> Data items
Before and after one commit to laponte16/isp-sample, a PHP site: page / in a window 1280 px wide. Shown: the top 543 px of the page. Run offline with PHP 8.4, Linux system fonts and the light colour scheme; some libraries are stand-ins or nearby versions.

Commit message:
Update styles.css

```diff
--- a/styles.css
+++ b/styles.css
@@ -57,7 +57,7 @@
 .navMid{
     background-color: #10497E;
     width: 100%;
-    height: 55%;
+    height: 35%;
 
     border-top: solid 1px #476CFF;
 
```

---

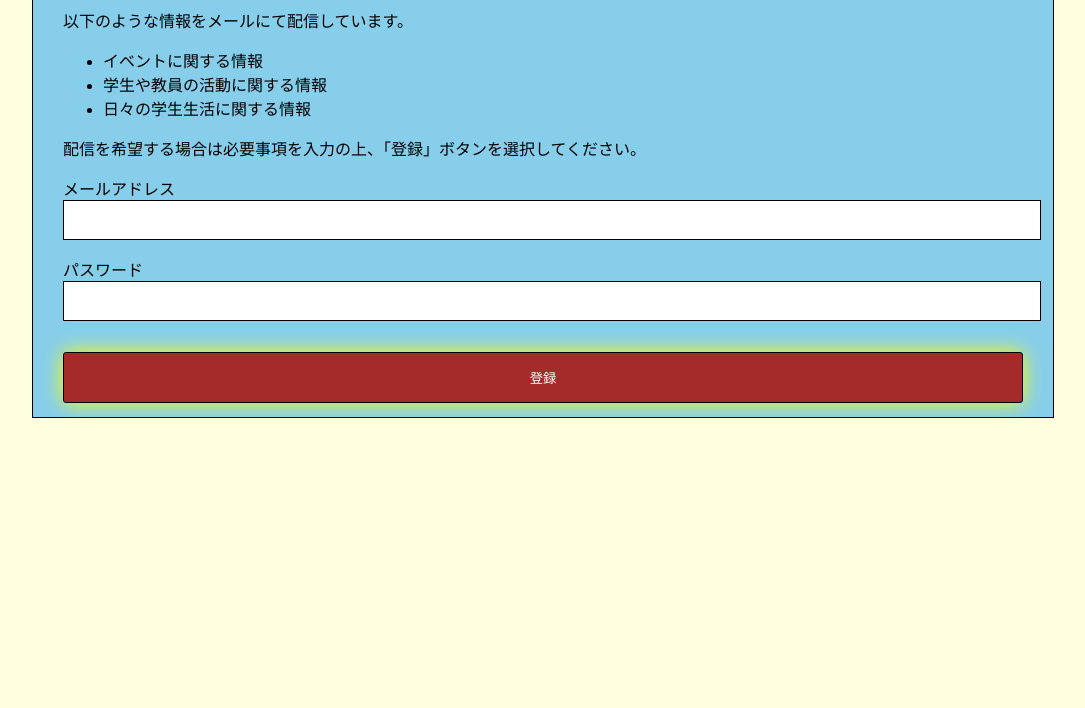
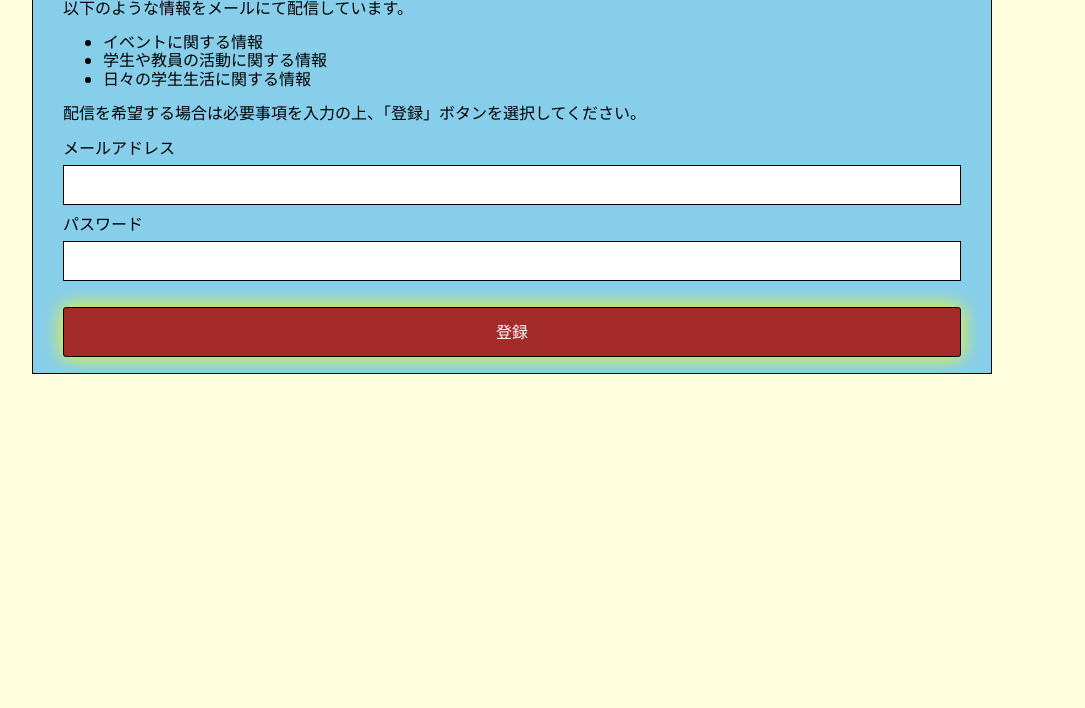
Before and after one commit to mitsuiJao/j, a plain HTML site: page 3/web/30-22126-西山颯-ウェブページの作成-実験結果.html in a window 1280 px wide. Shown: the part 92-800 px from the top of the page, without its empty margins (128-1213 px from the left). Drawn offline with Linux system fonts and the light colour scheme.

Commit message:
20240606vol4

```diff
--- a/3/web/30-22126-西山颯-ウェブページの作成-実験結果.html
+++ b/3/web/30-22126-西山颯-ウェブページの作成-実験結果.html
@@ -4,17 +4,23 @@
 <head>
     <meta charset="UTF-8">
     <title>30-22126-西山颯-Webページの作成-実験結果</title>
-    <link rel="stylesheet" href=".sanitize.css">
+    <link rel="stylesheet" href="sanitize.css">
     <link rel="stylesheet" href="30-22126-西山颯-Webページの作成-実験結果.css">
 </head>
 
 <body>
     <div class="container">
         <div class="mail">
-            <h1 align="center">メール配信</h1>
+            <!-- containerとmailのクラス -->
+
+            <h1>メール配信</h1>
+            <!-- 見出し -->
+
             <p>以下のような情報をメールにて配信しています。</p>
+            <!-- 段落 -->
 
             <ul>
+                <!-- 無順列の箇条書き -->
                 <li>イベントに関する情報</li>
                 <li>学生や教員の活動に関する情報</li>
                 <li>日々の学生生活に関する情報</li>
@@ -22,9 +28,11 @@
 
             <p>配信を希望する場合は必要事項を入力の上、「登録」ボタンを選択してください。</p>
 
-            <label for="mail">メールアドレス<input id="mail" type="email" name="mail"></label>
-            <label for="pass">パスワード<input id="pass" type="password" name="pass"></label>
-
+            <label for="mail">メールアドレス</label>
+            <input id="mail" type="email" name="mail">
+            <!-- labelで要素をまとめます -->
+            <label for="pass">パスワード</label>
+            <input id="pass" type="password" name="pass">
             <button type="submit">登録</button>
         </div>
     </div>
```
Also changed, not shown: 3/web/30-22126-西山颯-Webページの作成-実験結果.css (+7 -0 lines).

> Work instruction
Going through the entries above, show each line that contains "href".

> Output for this exercise
-    <link rel="stylesheet" href=".sanitize.css">
+    <link rel="stylesheet" href="sanitize.css">
     <link rel="stylesheet" href="30-22126-西山颯-Webページの作成-実験結果.css">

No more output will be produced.